Tutu Alicante, the head of EG Justice, a nonprofit organization that promotes human rights and democracy in Equatorial Guinea, told VOA that on election day, government representatives in villages and towns force voters to cast ballots for the ruling party.
“I am confident that the incumbent president will win re-election,” he said. “I don’t have to be a supporter of the president to know that; I just have to be an observer of this kleptocratic government. This government has stayed in power by manipulating people’s votes, stealing votes, by rigging elections. … Obiang is not going to leave power; it is not Obiang’s interest to leave power. Obiang knows the minute he leaves power, that minute he will face prosecution internally and outside Equatorial Guinea.”
Obiang’s government is accused of conducting widespread abuse of critics and using the country’s oil to enrich the president.
The plan to run for the sixth time has been criticized by civil society groups, opposition groups and lawyers, leading to more arrests.

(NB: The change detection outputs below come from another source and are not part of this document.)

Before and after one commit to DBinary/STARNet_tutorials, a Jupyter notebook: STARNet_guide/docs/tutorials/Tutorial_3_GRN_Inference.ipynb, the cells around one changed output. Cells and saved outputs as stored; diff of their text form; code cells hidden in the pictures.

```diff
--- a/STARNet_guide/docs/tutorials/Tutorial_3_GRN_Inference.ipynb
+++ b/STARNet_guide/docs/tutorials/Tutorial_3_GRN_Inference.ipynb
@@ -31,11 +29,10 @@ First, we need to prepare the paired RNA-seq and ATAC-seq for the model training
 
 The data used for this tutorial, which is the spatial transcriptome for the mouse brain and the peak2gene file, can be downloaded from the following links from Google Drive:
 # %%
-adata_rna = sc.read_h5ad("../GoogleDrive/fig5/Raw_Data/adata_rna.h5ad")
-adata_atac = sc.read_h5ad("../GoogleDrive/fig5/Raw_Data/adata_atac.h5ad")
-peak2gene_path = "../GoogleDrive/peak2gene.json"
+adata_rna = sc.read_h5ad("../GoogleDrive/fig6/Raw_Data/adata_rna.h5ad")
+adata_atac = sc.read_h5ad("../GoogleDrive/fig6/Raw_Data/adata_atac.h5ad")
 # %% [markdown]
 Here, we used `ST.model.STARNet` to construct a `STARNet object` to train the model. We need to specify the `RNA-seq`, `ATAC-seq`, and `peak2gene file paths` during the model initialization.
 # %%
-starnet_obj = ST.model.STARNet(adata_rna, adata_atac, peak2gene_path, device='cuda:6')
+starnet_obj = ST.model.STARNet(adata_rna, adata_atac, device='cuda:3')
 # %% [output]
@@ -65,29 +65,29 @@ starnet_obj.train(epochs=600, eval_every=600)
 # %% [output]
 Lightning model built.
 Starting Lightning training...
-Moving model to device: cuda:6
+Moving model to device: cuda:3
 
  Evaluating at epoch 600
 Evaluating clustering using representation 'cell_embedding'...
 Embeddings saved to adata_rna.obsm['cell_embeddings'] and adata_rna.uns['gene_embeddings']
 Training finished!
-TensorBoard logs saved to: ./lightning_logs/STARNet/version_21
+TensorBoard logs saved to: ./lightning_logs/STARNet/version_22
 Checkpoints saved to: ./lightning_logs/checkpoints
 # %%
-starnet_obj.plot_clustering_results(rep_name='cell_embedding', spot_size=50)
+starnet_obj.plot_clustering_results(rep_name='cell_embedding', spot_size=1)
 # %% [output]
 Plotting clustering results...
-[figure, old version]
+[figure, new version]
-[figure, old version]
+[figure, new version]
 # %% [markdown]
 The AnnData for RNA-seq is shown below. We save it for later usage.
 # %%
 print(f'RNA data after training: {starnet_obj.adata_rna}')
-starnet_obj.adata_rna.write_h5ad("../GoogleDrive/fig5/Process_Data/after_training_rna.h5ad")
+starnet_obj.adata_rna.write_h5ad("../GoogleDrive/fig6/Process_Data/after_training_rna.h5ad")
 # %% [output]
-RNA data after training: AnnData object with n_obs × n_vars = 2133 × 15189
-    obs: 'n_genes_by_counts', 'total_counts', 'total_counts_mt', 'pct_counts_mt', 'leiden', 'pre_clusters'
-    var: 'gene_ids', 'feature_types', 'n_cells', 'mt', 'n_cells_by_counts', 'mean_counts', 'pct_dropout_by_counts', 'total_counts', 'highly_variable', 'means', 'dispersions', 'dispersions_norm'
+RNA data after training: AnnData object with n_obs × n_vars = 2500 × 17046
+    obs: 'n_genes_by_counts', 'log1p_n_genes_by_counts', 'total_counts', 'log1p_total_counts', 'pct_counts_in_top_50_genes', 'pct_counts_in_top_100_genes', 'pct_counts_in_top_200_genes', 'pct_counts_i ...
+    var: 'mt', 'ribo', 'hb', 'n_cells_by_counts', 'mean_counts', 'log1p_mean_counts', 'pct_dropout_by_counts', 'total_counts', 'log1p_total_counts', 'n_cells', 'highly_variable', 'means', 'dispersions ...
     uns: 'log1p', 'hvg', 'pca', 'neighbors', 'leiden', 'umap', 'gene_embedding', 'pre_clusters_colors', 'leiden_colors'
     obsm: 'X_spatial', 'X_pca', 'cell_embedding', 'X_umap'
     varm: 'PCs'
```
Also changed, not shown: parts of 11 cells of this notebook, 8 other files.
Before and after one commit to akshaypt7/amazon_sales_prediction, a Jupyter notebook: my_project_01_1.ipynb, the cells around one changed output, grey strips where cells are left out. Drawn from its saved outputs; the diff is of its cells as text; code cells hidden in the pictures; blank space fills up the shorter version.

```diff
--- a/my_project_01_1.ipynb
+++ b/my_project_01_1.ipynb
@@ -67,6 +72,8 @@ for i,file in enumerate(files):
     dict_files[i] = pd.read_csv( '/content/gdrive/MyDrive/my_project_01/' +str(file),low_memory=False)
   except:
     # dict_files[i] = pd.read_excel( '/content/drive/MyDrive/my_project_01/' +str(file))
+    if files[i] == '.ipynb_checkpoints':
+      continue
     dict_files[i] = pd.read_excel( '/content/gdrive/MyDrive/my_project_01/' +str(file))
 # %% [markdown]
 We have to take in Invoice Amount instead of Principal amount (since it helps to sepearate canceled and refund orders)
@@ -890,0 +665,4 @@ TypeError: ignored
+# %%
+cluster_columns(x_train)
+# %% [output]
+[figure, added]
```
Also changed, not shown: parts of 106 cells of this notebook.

Obiang wins elections with over 90 percent of the vote. Jeffrey Smith, the head of Vanguard Africa, a nonprofit organization that works on issues of free and fair election and ethical leadership, said Obiang uses the election to show how popular he is in the country but instills fear in his people to remain in power.
“It’s truly unbelievable, the figures that he puts out to the world in some way try to position himself as a popular leader when he is anything but, if you look at the resistance that has been taking place in the country and the complete iron first with which he rules,” Smith said. “His people live in fear. They live in oppression.”
Freedom House, an organization that promotes human rights and democracy, ranks Equatorial Guinea as not free and says that despite the country’s regular elections, the voting is neither free nor fair.
Alicante said Obiang fears losing power.
“This is not an altruistic effort by Obiang to stay in power,” he said. “It’s just an economic calculation for Obiang, and as long as Equatorial Guinea remains profitable to him and his family, he is going to do anything to stay in power. So elections should go as usual. There will be a military at every polling station in Bata and Malabo, two capital cities, so anyone who goes to vote seeing the military will know exactly what paper they have to pick before they go into the booth.”
Smith said Western countries and multinational corporations are helping to make African leaders like Obiang remain in power for decades.
“It’s really a club of dictators in Central Africa, unfortunately, being subsidized not only by their natural resources but often by multilateral institutions including the World Bank and International Monetary Fund,” he said. “And we cannot leave the United States out of this equation, as well. They have been unfortunately part of this international effort to uphold these horrendous, ruthless leaders in power.”
More work awaits Obiang if he wins the election, as the economy is struggling from the effects of the global pandemic and high food prices.